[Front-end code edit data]
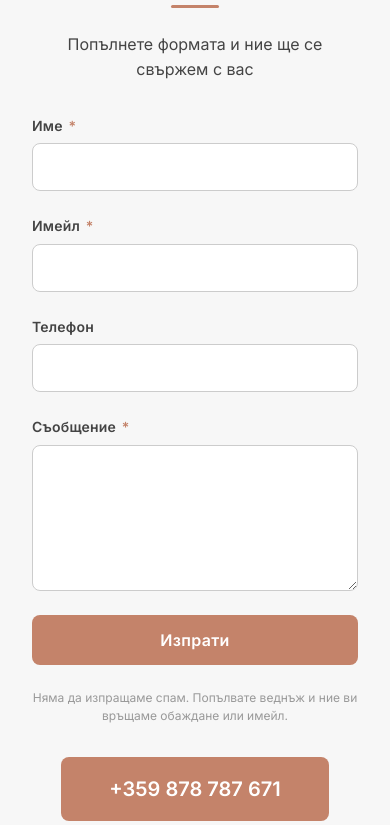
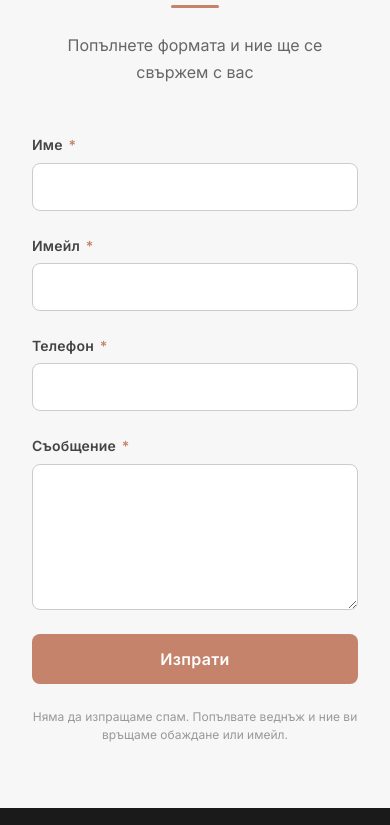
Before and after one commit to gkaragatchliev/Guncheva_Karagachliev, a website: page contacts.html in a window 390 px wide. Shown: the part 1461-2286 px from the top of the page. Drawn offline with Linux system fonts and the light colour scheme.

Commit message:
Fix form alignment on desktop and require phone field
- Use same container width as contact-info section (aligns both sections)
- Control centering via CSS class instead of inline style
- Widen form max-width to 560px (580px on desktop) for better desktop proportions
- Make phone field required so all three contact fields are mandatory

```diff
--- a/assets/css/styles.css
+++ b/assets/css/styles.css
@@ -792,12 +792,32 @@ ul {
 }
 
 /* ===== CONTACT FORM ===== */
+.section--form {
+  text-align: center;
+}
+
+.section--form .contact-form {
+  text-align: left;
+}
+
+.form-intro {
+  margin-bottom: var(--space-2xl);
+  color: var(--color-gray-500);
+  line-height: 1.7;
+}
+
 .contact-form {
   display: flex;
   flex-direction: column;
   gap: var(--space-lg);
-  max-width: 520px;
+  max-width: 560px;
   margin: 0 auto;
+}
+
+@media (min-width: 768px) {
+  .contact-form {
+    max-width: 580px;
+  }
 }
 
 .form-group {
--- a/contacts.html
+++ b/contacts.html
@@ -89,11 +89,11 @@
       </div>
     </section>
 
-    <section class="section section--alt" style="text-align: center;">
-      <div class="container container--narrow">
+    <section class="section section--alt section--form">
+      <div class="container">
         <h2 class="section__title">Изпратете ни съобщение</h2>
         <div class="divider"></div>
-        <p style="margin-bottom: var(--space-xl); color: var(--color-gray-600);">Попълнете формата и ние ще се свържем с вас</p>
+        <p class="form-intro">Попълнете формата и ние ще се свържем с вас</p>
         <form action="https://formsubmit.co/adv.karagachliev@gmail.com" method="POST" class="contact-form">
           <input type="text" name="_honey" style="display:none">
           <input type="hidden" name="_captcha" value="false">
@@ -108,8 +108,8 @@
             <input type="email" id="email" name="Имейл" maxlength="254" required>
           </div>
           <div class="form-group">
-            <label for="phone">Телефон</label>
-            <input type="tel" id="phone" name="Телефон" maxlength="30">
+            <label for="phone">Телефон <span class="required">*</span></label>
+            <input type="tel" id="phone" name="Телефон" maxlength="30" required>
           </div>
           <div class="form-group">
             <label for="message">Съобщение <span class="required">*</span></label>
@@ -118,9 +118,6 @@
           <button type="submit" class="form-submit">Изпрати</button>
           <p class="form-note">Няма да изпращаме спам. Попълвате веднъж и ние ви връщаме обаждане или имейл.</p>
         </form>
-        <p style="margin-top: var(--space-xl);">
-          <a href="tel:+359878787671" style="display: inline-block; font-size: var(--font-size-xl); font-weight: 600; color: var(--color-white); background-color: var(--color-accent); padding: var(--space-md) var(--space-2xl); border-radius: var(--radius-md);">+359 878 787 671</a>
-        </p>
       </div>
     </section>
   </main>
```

* * *

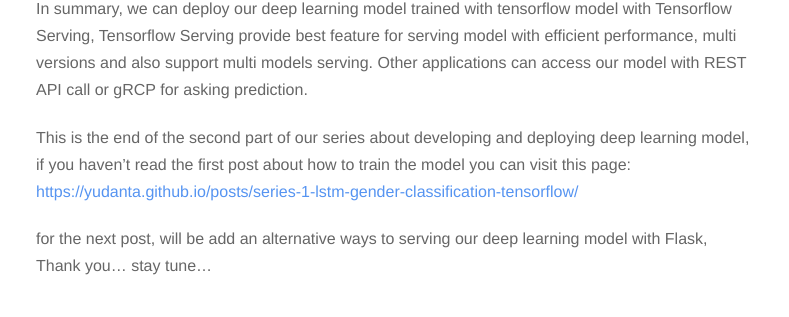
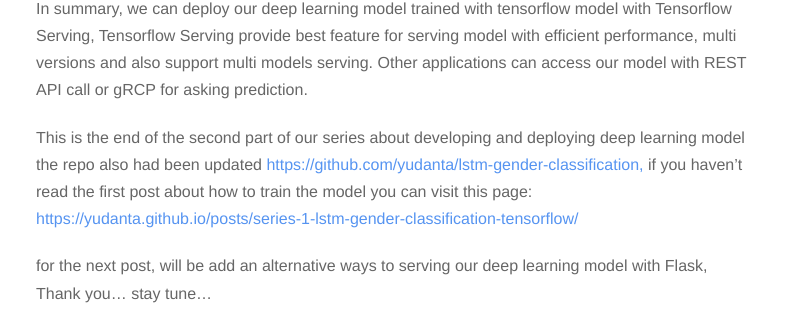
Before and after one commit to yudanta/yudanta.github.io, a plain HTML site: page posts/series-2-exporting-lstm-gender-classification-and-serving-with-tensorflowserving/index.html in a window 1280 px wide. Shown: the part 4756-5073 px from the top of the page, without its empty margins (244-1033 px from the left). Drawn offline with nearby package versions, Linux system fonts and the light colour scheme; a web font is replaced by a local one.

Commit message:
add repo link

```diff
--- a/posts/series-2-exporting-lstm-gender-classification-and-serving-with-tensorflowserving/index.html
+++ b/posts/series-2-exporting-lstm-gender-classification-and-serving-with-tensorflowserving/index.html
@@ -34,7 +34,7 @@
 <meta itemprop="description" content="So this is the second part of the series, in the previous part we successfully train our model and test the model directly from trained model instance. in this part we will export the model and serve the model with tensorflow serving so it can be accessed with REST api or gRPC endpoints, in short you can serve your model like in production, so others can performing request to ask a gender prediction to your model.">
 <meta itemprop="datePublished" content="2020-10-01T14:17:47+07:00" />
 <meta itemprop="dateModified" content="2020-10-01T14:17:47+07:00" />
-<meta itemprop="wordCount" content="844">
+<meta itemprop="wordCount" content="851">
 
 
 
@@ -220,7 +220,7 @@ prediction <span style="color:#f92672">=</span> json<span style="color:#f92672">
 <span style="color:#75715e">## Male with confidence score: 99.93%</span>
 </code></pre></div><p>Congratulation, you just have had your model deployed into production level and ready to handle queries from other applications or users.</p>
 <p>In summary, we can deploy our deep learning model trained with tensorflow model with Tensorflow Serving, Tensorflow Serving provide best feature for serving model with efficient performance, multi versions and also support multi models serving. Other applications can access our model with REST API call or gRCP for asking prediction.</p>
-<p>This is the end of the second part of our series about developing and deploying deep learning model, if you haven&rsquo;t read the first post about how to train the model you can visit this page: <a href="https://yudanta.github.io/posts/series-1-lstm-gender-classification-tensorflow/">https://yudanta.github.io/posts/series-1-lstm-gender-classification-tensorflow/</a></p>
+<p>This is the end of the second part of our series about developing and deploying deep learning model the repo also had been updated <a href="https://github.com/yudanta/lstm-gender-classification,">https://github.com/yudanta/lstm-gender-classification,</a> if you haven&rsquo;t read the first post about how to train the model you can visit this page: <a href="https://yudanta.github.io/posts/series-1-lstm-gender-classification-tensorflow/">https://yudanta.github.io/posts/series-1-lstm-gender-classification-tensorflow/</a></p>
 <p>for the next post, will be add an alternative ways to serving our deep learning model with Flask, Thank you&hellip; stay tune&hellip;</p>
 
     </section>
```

Directions
Extract every line containing the string "input" from the data above.

Answer to this task
           <input type="text" name="_honey" style="display:none">
           <input type="hidden" name="_captcha" value="false">
             <input type="email" id="email" name="Имейл" maxlength="254" required>
-            <input type="tel" id="phone" name="Телефон" maxlength="30">
+            <input type="tel" id="phone" name="Телефон" maxlength="30" required>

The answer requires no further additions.